Biodiversity is vital to the survival of all life on earth and is also the cornerstone for the goods and services of the environment that allow human societies to thrive. Each year, marine plants produce more than half of our atmosphere’s oxygen, and a mature tree cleans our air, absorbing 22 kilos of carbon dioxide, releasing oxygen in exchange. Despite all the benefits that our nature give us, we still mistreat it.
For instance, let us consider the effects of ocean plastic.
The Convention on Biological Diversity in 2012, counted 663 species affected by marine debris. Nearly 90% of the impacts were associated with plastic debris about 15% of the species affected through entanglement and ingestion were found on the IUCN Red List as vulnerable, endangered/ critically endangered species. Consumption of micro-plastics has been widely reported in a range of marine organisms including seabirds, fish, mussels and zooplankton. Micro-plastics have also been identified as an emerging threat to much larger organisms, like whales, that are exposed to micro-plastics ingestion as a result of their filter-feeding activity.
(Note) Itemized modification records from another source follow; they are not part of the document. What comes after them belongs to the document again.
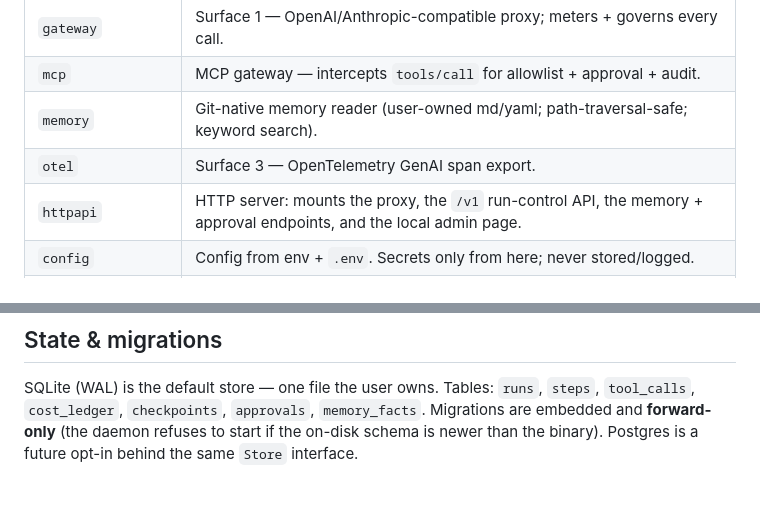
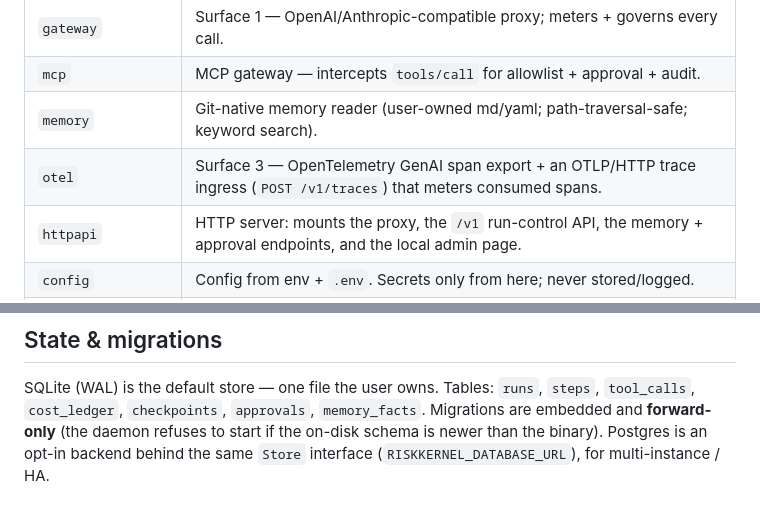
Before and after one commit to prashar32/riskkernel, a Markdown page: ARCHITECTURE.md, 2 parts joined by grey strips. Rendered like a GitHub page.

```diff
--- a/ARCHITECTURE.md
+++ b/ARCHITECTURE.md
@@ -58,7 +58,7 @@ work around it. Stability of the public surface is governed by
 | `gateway` | Surface 1 — OpenAI/Anthropic-compatible proxy; meters + governs every call. |
 | `mcp` | MCP gateway — intercepts `tools/call` for allowlist + approval + audit. |
 | `memory` | Git-native memory reader (user-owned md/yaml; path-traversal-safe; keyword search). |
-| `otel` | Surface 3 — OpenTelemetry GenAI span export. |
+| `otel` | Surface 3 — OpenTelemetry GenAI span export + an OTLP/HTTP trace ingress (`POST /v1/traces`) that meters consumed spans. |
 | `httpapi` | HTTP server: mounts the proxy, the `/v1` run-control API, the memory + approval endpoints, and the local admin page. |
 | `config` | Config from env + `.env`. Secrets only from here; never stored/logged. |
 | `httpx`, `id`, `version`, `app` | Small shared helpers: JSON responses, UUIDs, build identity, bootstrap wiring. |
@@ -96,5 +96,5 @@ work around it. Stability of the public surface is governed by
 SQLite (WAL) is the default store — one file the user owns. Tables: `runs`,
 `steps`, `tool_calls`, `cost_ledger`, `checkpoints`, `approvals`, `memory_facts`.
 Migrations are embedded and **forward-only** (the daemon refuses to start if the
-on-disk schema is newer than the binary). Postgres is a future opt-in behind the
-same `Store` interface.
+on-disk schema is newer than the binary). Postgres is an opt-in backend behind the
+same `Store` interface (`RISKKERNEL_DATABASE_URL`), for multi-instance / HA.
```
Also changed, not shown: README.md (+19 -13 lines), ROADMAP.md (+28 -27 lines).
Plastic pollution is a threat to marine biodiversity, already at risk from overfishing, climate change and other forms of man-made disturbance. The threats to marine life are primarily mechanical due to ingestion of plastic debris and entanglement in packaging bands, synthetic ropes and lines, or drift nets. Entanglement in and ingestion of plastic debris can be fatal but it can also have a range of sub-lethal consequences such as compromising the ability to capture and digest food, sense hunger, escape from predators and reproduce, as well as decreasing body condition and compromising the ability to move for short and long distances. The harm to wildlife that can be caused by ingested plastics varies, depending on the digestive system of the animals, the amount and type of plastic ingested and the developmental stage of the animal.
For example, certain birds such as albatrosses are more vulnerable because they generally do not regurgitate plastics. One of the major effects of plastic ingestion is reduced appetite. A stomach full of plastic that cannot be digested reduces the animals’ appetite leading them to starve to death. Other harmful effects are blockage of the digestive tract and internal injuries that are particularly evident in sea turtles that tend to eat plastic bags mistaking them for jellyfish.
That is why we need to work on that. That is why we need this Observance. World Environment Day is the most renowned day for environmental action. In 2020, the theme is biodiversity – a concern that is both urgent and existential. Recent events, from bushfires in Brazil, the United States, and Australia to locust infestations across East Africa – and now, a global disease pandemic – demonstrate the interdependence of humans and the webs of life, in which they exist. Today, it is estimated that globally, about one billion cases of illness and millions of deaths every year from diseases caused by coronaviruses; and about 75 per cent of all emerging infectious diseases in humans are zoonotic.
Nature is sending us the message for its share of time.